U.S. District Judge Gladys Kessler found that the government had proved its case that accused cigarette makers of a decades-long conspiracy to hide the dangers of smoking.
But Kessler said a previous ruling by an appeals court prevented her from slapping the companies with monetary penalties such as funding a large anti-smoking campaign, as the government had sought.
“Cigarette smoking causes disease, suffering, and death. Despite internal recognition of this fact, defendants have publicly denied, distorted, and minimized the hazards of smoking for decades,” she said in the 1,653-page opinion.

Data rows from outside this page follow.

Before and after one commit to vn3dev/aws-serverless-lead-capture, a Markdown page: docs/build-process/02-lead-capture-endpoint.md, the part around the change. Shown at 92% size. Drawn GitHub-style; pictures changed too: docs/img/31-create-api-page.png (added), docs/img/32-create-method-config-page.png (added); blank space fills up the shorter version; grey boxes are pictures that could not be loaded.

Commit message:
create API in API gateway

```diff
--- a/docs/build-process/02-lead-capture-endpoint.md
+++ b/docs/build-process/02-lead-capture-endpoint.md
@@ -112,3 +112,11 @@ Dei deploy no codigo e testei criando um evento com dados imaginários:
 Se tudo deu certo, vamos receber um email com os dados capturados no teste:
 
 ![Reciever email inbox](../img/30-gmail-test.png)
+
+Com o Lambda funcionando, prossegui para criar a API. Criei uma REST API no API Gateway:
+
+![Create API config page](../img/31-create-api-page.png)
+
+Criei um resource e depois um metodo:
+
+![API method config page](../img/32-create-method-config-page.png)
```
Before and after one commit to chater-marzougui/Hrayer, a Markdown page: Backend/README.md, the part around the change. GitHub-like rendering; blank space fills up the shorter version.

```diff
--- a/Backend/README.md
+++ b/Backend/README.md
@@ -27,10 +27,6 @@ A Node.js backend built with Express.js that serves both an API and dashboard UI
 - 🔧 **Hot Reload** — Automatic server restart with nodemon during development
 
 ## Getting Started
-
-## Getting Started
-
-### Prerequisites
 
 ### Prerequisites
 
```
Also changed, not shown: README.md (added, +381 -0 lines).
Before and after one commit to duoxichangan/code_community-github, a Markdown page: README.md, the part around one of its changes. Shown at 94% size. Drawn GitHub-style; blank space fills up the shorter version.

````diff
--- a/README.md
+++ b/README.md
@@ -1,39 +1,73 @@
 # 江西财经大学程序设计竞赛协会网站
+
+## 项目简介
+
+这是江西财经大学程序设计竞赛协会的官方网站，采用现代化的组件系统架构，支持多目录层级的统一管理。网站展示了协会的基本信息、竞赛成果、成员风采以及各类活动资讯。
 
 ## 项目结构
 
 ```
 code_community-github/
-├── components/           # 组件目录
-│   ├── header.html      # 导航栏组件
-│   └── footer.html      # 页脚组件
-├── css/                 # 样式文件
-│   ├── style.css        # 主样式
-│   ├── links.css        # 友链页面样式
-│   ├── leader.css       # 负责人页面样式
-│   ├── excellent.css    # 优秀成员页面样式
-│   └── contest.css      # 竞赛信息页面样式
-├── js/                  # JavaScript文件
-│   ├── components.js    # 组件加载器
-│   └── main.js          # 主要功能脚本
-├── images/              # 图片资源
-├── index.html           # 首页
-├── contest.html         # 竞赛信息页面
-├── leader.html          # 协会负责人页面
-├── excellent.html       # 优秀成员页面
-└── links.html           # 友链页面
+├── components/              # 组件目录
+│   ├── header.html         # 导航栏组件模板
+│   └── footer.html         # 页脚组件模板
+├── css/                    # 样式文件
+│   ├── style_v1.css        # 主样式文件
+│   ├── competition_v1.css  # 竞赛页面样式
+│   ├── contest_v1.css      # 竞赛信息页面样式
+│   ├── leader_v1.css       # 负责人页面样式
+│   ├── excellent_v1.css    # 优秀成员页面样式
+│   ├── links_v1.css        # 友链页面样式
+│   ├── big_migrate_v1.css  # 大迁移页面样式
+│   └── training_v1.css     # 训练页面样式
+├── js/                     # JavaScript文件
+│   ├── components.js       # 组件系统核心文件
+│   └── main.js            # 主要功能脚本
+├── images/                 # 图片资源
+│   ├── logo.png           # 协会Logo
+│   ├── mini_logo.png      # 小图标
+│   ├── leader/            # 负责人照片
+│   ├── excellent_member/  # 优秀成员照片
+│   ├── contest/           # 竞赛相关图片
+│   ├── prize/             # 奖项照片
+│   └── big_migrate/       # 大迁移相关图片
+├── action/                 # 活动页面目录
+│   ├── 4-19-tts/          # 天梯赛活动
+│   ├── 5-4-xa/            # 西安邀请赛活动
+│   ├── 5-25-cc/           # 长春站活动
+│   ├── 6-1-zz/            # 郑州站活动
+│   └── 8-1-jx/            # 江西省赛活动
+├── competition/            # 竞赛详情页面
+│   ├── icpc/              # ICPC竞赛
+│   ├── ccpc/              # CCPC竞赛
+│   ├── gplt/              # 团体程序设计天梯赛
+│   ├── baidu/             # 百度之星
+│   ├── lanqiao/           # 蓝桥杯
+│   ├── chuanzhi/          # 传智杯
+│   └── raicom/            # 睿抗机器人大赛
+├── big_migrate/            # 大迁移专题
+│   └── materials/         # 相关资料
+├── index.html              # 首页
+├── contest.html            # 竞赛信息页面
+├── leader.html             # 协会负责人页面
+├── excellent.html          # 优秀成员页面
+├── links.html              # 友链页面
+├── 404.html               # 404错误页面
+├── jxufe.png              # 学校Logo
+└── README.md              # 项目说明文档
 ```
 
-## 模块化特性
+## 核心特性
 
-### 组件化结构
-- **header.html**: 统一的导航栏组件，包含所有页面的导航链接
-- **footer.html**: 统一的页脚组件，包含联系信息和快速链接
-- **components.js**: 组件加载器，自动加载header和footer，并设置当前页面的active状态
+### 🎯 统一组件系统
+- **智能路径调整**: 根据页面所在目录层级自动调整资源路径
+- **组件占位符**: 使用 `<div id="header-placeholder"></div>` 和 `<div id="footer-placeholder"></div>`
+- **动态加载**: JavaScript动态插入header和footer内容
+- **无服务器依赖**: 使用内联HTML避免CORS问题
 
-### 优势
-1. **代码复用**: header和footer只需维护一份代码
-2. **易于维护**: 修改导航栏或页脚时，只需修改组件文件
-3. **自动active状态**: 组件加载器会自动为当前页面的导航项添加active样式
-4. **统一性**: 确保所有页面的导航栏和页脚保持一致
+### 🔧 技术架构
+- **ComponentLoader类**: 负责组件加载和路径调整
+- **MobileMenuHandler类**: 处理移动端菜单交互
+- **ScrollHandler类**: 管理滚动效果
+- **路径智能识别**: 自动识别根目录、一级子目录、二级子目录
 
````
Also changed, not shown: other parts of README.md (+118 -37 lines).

She ordered the companies to make corrective statements about the health effects and addictiveness of smoking, and banned them from using terms describing cigarettes in ways that convey health claims.
Targeted in the 1999 lawsuit were Altria Group Inc. and its Philip Morris USA unit; Loews Corp.’s Lorillard Tobacco unit, which has a tracking stock, Carolina Group; Vector Group Ltd.’s Liggett Group; Reynolds American Inc.’s R.J. Reynolds Tobacco unit and British American Tobacco Plc unit British American Tobacco Investments Ltd.